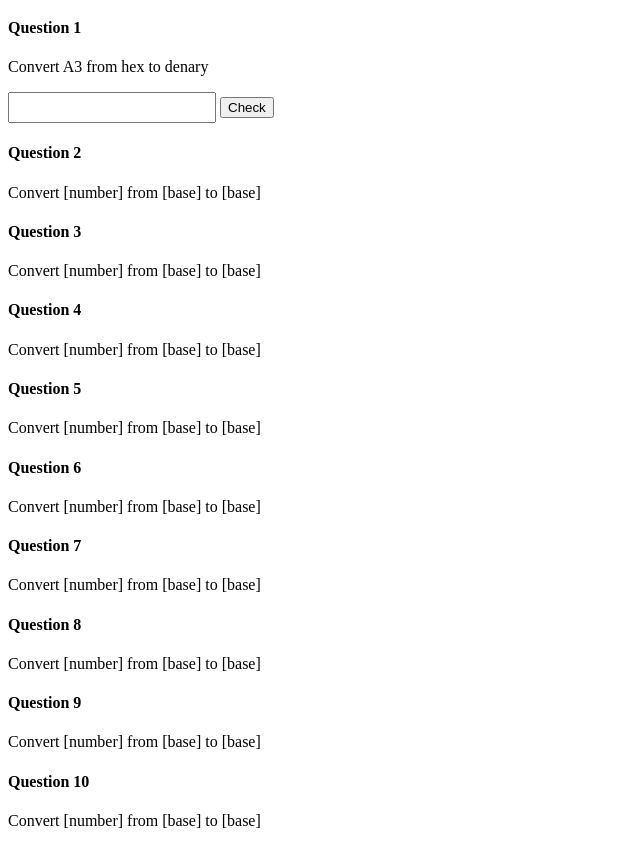
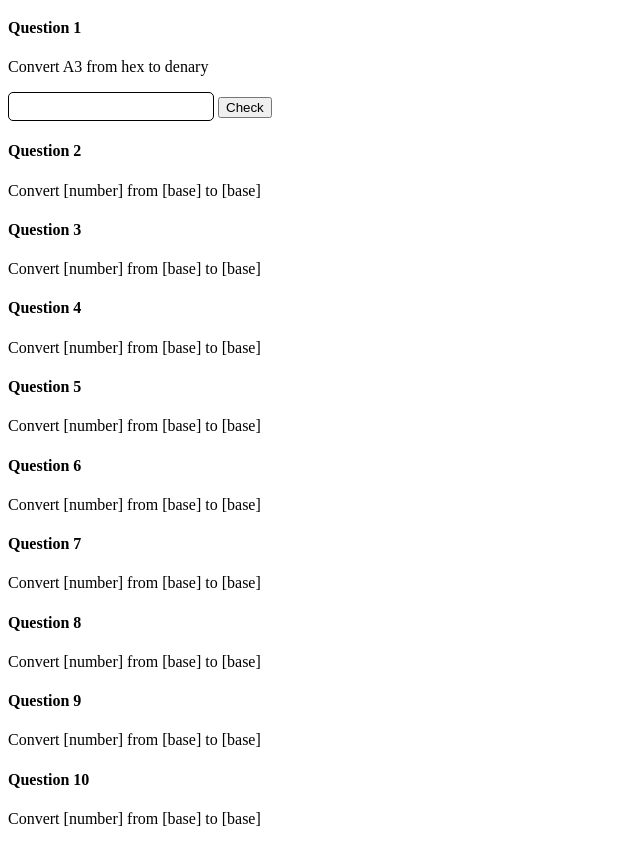
Before and after one commit to ethancstring/binary-practice, a plain HTML site: page index.html in a window 1280 px wide. Shown: the part 61-907 px from the top of the page, without its empty margins (0-640 px from the left). Drawn offline with Linux system fonts and the light colour scheme.

Commit message:
Added styling

```diff
--- a/style.css
+++ b/style.css
@@ -1,4 +1,7 @@
 .answerEntry {
 	width: 200px;
 	height: 25px;
+	border-radius: 5px;
+	border: 1px solid black;
+	font-size: 15px;
 }
```
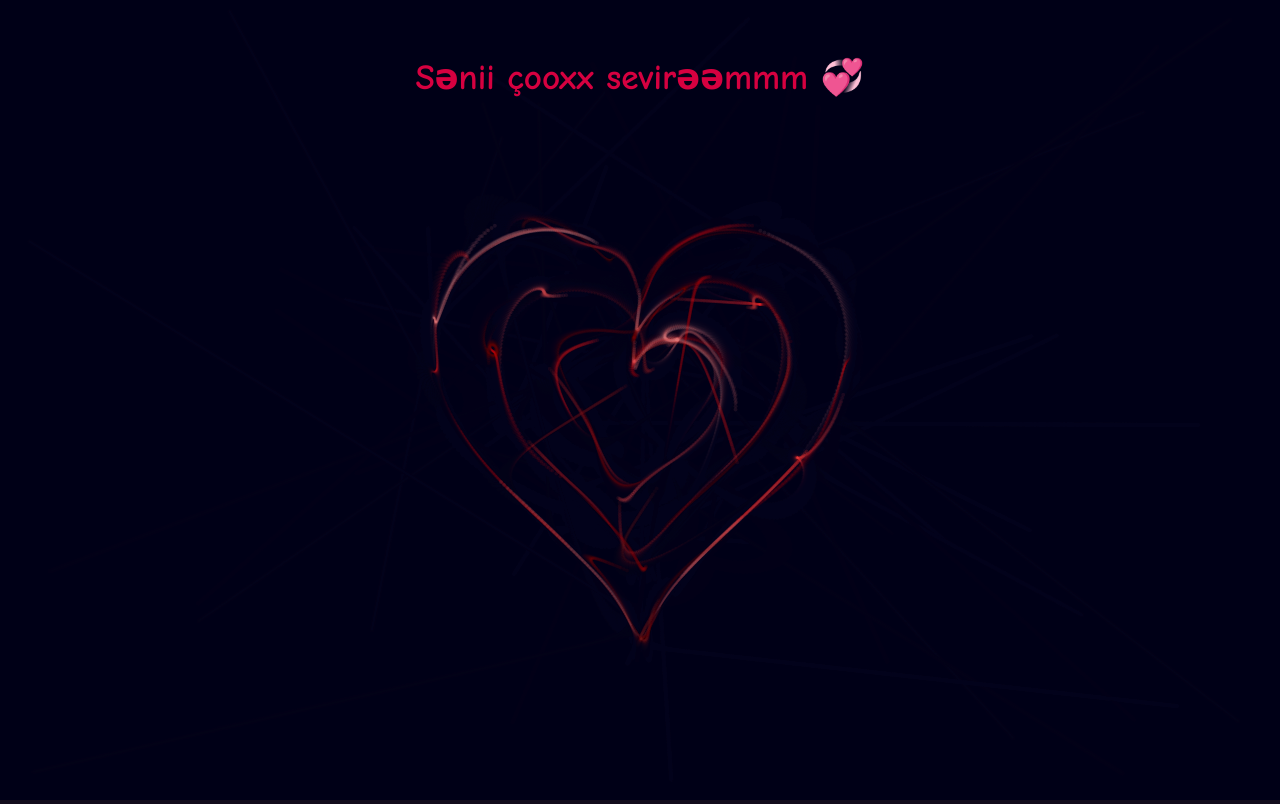
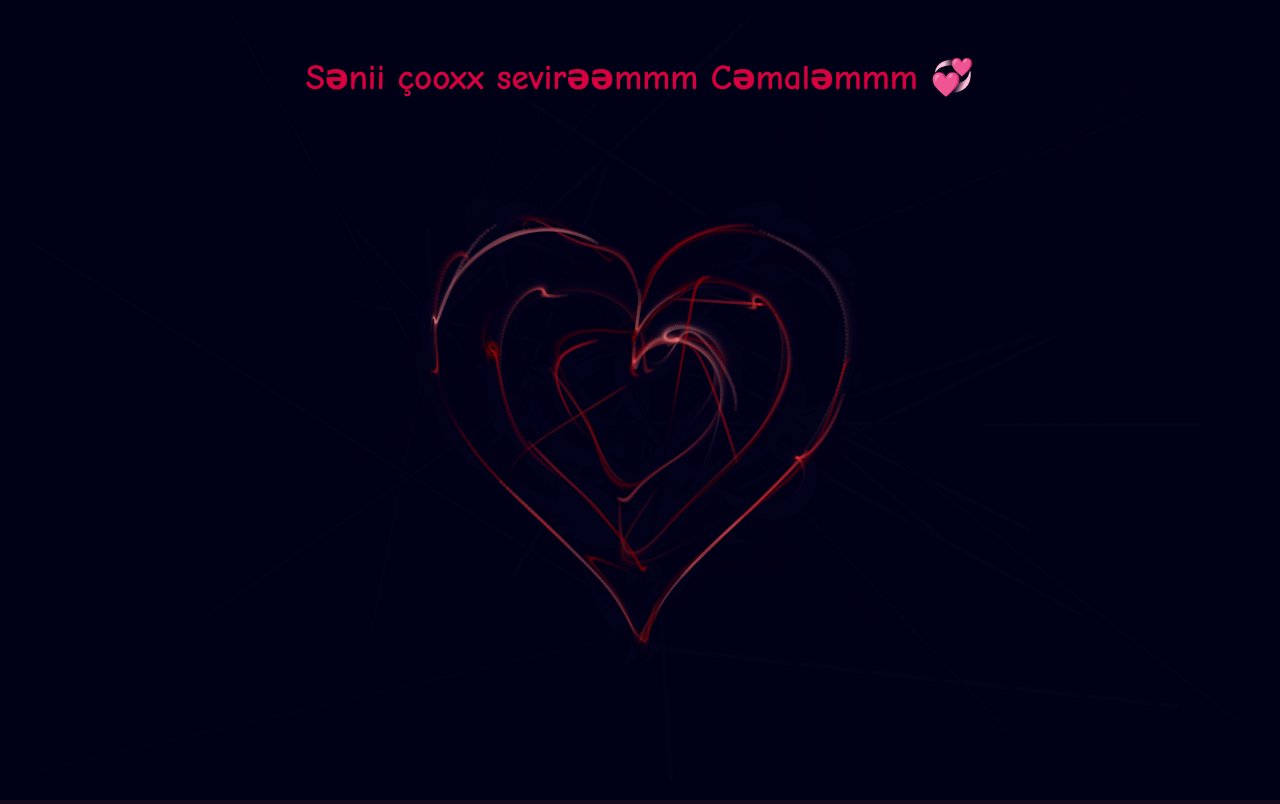
Before and after one commit to Silgimusicbot/love, a plain HTML site: page heart.html in a window 1280 px wide. Drawn offline with Linux system fonts and the light colour scheme.

Commit message:
Update heart.html

```diff
--- a/heart.html
+++ b/heart.html
@@ -7,7 +7,7 @@
     <link rel="stylesheet" href="css/style2.css" />
 </head>
 <body>
-    <div class="love-text">Sənii çooxx sevirəəmmm 💞</div>
+    <div class="love-text">Sənii çooxx sevirəəmmm Cəmaləmmm 💞</div>
     <canvas id="alx"></canvas>
     <script src="js/script2.js"></script>
 </body>
```
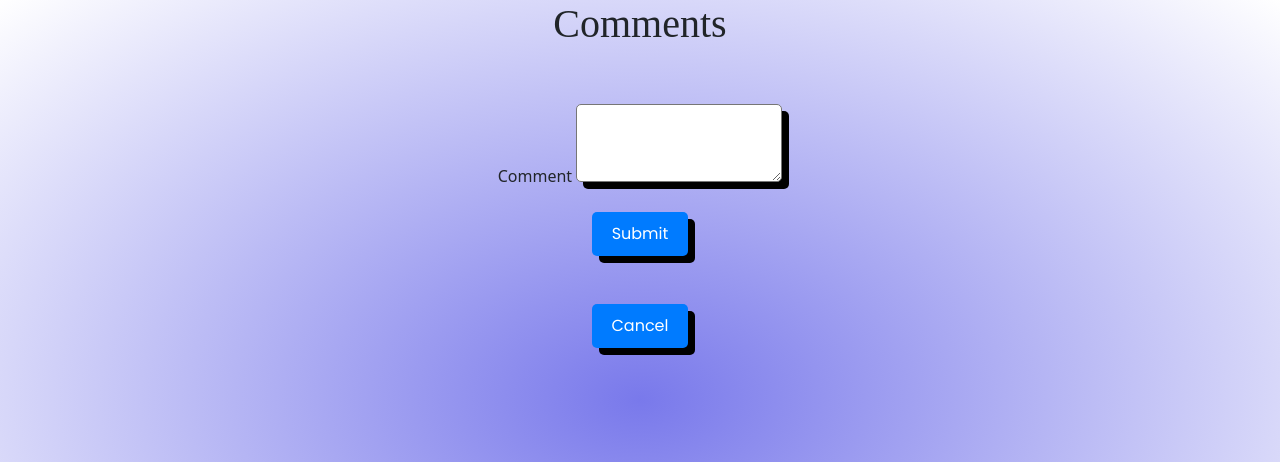
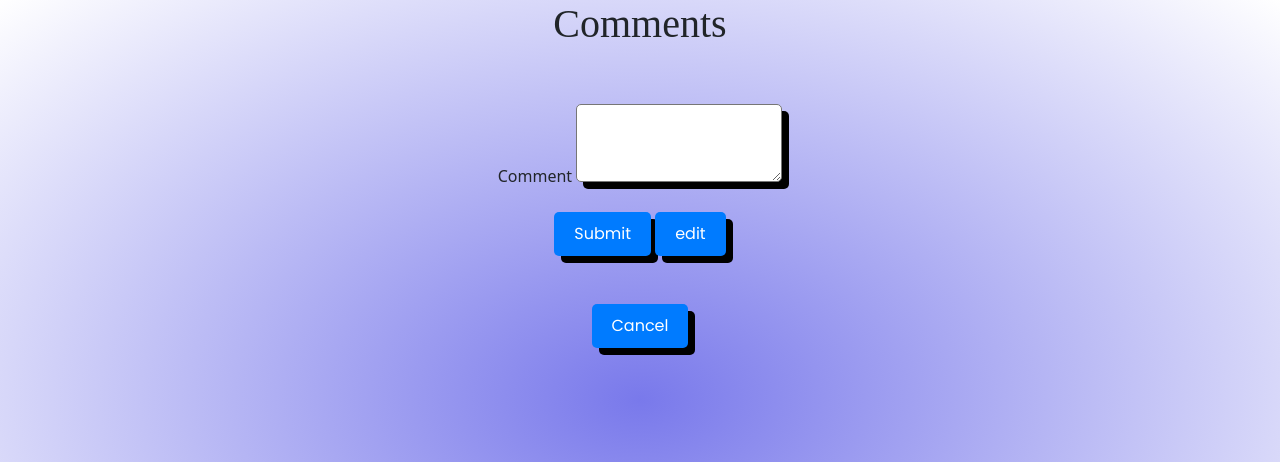
Before and after one commit to jyothsnacreator/Quote_flask_application, a Flask app: template Quote_application/templates/comments.html in a window 1280 px wide. Shown: the top 462 px of the page. Run offline with Flask 3, Linux system fonts and the light colour scheme; the template is opened without the code that fills it, so the values that code supplies are empty; some web fonts are replaced.

Commit message:
Added edit

```diff
--- a/Quote_application/templates/comments.html
+++ b/Quote_application/templates/comments.html
@@ -14,8 +14,11 @@
         <div style="text-align: center;">
         <lablel>Comment</lablel>
         <textarea cols="20" rows="3" style="box-shadow: 7px 7px black; border-radius: 5px;"></textarea><br><br>
-        <button style="padding: 10px 20px; font-size: 16px; background-color: #007bff; color: #fff; border: 2px black; border-radius: 5px; cursor: pointer;font-family: poppins; box-shadow: 7px 7px black;" >Submit</button><br><br>
+        <span>
+        <button style="padding: 10px 20px; font-size: 16px; background-color: #007bff; color: #fff; border: 2px black; border-radius: 5px; cursor: pointer;font-family: poppins; box-shadow: 7px 7px black;" >Submit</button>
+        <button style="padding: 10px 20px; font-size: 16px; background-color: #007bff; color: #fff; border: 2px black; border-radius: 5px; cursor: pointer;font-family: poppins; box-shadow: 7px 7px black;" >edit</button><br><br>
         <br>
+        </span>
         <button style="padding: 10px 20px; font-size: 16px; background-color: #007bff; color: #fff; border: 2px black; border-radius: 5px; cursor: pointer;font-family: poppins; box-shadow: 7px 7px black;" ><a href="/" style="color: white; text-decoration: none;">Cancel</a></button>
         </div>
     </body>
```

# # # # #

# What is being asked
Without the pictures, repeat the listing exactly as it reads.

# Answer box
Before and after one commit to ethancstring/binary-practice, a plain HTML site: page index.html in a window 1280 px wide. Shown: the part 61-907 px from the top of the page, without its empty margins (0-640 px from the left). Drawn offline with Linux system fonts and the light colour scheme.

Commit message:
Added styling

```diff
--- a/style.css
+++ b/style.css
@@ -1,4 +1,7 @@
 .answerEntry {
 	width: 200px;
 	height: 25px;
+	border-radius: 5px;
+	border: 1px solid black;
+	font-size: 15px;
 }
```
Before and after one commit to Silgimusicbot/love, a plain HTML site: page heart.html in a window 1280 px wide. Drawn offline with Linux system fonts and the light colour scheme.

Commit message:
Update heart.html

```diff
--- a/heart.html
+++ b/heart.html
@@ -7,7 +7,7 @@
     <link rel="stylesheet" href="css/style2.css" />
 </head>
 <body>
-    <div class="love-text">Sənii çooxx sevirəəmmm 💞</div>
+    <div class="love-text">Sənii çooxx sevirəəmmm Cəmaləmmm 💞</div>
     <canvas id="alx"></canvas>
     <script src="js/script2.js"></script>
 </body>
```
Before and after one commit to jyothsnacreator/Quote_flask_application, a Flask app: template Quote_application/templates/comments.html in a window 1280 px wide. Shown: the top 462 px of the page. Run offline with Flask 3, Linux system fonts and the light colour scheme; the template is opened without the code that fills it, so the values that code supplies are empty; some web fonts are replaced.

Commit message:
Added edit

```diff
--- a/Quote_application/templates/comments.html
+++ b/Quote_application/templates/comments.html
@@ -14,8 +14,11 @@
         <div style="text-align: center;">
         <lablel>Comment</lablel>
         <textarea cols="20" rows="3" style="box-shadow: 7px 7px black; border-radius: 5px;"></textarea><br><br>
-        <button style="padding: 10px 20px; font-size: 16px; background-color: #007bff; color: #fff; border: 2px black; border-radius: 5px; cursor: pointer;font-family: poppins; box-shadow: 7px 7px black;" >Submit</button><br><br>
+        <span>
+        <button style="padding: 10px 20px; font-size: 16px; background-color: #007bff; color: #fff; border: 2px black; border-radius: 5px; cursor: pointer;font-family: poppins; box-shadow: 7px 7px black;" >Submit</button>
+        <button style="padding: 10px 20px; font-size: 16px; background-color: #007bff; color: #fff; border: 2px black; border-radius: 5px; cursor: pointer;font-family: poppins; box-shadow: 7px 7px black;" >edit</button><br><br>
         <br>
+        </span>
         <button style="padding: 10px 20px; font-size: 16px; background-color: #007bff; color: #fff; border: 2px black; border-radius: 5px; cursor: pointer;font-family: poppins; box-shadow: 7px 7px black;" ><a href="/" style="color: white; text-decoration: none;">Cancel</a></button>
         </div>
     </body>
```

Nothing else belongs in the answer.